[Items from a data source]
------

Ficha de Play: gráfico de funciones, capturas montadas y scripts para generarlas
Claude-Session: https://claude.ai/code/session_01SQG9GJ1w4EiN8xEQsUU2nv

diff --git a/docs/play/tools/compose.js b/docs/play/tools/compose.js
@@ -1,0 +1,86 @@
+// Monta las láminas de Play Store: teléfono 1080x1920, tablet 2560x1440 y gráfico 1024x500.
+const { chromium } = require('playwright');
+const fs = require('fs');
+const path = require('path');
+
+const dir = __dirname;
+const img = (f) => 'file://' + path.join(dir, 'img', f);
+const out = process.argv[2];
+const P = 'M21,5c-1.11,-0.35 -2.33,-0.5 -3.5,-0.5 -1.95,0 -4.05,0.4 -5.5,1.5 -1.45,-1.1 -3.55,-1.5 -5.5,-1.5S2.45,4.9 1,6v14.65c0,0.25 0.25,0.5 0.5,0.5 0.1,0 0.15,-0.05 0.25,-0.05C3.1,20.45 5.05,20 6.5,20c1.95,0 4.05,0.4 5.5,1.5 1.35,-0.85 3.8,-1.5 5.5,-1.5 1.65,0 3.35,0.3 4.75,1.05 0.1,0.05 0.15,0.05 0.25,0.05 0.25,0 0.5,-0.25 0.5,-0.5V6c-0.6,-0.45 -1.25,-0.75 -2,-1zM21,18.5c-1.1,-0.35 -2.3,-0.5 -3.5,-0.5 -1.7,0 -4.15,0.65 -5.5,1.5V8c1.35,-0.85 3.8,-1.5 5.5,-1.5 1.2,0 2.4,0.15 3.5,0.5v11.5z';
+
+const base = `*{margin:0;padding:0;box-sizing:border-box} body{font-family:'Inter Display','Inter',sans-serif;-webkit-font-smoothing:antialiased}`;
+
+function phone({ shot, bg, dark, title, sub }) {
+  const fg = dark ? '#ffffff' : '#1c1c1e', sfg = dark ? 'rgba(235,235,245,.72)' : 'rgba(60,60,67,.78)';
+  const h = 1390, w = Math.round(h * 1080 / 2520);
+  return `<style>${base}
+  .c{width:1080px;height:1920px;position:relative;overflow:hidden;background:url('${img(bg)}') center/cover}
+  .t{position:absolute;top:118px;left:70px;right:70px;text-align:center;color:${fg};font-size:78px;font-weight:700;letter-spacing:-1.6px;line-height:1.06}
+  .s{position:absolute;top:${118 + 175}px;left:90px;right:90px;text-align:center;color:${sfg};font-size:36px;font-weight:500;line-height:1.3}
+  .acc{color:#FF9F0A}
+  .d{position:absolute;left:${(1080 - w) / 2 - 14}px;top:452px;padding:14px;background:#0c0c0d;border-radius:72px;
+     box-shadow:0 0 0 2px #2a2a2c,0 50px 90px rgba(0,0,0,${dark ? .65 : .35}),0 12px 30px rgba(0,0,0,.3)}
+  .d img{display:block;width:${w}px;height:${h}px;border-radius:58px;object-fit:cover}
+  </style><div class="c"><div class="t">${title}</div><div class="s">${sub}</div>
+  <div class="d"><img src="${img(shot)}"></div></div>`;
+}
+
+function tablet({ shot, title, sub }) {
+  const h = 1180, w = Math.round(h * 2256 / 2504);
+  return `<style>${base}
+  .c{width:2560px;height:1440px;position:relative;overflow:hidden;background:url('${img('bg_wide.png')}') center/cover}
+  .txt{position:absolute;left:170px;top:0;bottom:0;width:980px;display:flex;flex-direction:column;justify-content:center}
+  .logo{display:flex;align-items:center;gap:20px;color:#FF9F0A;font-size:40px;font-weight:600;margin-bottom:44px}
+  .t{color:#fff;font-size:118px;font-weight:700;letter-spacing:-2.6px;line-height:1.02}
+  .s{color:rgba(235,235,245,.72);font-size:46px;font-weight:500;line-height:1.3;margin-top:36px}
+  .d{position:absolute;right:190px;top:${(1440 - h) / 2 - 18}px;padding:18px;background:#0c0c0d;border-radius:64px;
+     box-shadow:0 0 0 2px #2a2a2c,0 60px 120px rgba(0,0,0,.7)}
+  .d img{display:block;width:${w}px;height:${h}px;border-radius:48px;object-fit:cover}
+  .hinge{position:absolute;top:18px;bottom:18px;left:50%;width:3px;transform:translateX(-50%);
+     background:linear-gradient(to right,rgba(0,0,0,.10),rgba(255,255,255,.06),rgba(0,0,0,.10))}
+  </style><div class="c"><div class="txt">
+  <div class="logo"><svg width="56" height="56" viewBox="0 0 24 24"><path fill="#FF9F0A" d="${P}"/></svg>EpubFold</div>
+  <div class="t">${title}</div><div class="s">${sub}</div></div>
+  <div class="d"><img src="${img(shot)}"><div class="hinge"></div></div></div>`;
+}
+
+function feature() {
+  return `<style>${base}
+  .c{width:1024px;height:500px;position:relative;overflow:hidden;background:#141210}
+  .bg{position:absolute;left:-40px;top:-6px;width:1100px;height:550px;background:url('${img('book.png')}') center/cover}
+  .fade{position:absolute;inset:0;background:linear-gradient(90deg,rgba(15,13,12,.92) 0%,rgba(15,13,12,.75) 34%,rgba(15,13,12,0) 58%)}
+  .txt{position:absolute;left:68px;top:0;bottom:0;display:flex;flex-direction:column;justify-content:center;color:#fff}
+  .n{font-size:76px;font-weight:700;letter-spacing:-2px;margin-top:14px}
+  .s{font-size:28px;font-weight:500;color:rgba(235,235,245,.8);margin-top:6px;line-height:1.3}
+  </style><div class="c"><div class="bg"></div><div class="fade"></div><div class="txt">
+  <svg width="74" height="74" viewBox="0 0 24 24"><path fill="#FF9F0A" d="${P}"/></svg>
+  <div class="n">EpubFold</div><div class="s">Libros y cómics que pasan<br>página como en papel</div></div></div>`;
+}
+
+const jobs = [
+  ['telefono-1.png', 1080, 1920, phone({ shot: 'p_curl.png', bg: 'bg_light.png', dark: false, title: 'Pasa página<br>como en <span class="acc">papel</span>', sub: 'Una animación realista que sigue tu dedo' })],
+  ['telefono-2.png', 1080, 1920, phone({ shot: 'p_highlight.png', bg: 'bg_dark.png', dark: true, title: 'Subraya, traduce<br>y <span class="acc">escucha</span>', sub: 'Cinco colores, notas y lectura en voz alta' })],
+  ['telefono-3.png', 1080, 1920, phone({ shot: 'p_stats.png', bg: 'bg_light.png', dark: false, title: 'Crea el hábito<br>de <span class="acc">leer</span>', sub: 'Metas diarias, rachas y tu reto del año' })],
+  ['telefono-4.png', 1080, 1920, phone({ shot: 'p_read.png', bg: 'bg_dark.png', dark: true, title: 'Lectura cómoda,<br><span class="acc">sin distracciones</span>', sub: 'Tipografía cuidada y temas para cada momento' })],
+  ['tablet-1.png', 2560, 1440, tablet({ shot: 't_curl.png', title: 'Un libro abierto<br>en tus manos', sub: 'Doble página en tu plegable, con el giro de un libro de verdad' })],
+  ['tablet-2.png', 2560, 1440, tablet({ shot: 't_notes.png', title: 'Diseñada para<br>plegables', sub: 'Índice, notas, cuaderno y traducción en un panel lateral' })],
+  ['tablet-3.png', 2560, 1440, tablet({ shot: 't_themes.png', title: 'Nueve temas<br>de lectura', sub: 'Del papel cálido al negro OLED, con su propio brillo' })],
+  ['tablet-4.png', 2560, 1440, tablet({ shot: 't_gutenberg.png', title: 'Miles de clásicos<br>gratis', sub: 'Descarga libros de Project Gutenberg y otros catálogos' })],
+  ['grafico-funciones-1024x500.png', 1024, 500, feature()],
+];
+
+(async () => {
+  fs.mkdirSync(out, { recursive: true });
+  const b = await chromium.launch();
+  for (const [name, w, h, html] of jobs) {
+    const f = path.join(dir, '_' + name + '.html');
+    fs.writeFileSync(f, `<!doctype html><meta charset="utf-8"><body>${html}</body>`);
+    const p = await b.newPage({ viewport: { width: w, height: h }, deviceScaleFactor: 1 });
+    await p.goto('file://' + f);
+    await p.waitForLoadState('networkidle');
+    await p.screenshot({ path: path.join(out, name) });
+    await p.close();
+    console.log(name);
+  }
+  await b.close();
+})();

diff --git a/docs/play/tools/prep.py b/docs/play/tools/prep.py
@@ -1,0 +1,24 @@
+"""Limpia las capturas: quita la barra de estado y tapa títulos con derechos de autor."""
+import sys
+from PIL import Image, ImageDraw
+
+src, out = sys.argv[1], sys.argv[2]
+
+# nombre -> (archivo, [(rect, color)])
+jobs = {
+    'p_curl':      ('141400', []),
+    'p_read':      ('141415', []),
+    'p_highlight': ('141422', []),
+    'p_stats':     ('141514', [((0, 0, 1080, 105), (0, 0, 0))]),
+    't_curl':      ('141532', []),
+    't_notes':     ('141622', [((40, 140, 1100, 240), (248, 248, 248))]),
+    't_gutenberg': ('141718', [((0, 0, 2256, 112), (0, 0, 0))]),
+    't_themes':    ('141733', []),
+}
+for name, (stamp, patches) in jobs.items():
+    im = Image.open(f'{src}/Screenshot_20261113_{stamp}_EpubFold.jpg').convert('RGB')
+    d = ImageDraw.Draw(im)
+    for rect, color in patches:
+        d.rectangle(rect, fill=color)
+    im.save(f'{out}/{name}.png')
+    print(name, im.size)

------

Task directions:
For each line above that includes "jobs", make a copy.

Exercise answer:
+const jobs = [
+  for (const [name, w, h, html] of jobs) {
+jobs = {
+for name, (stamp, patches) in jobs.items():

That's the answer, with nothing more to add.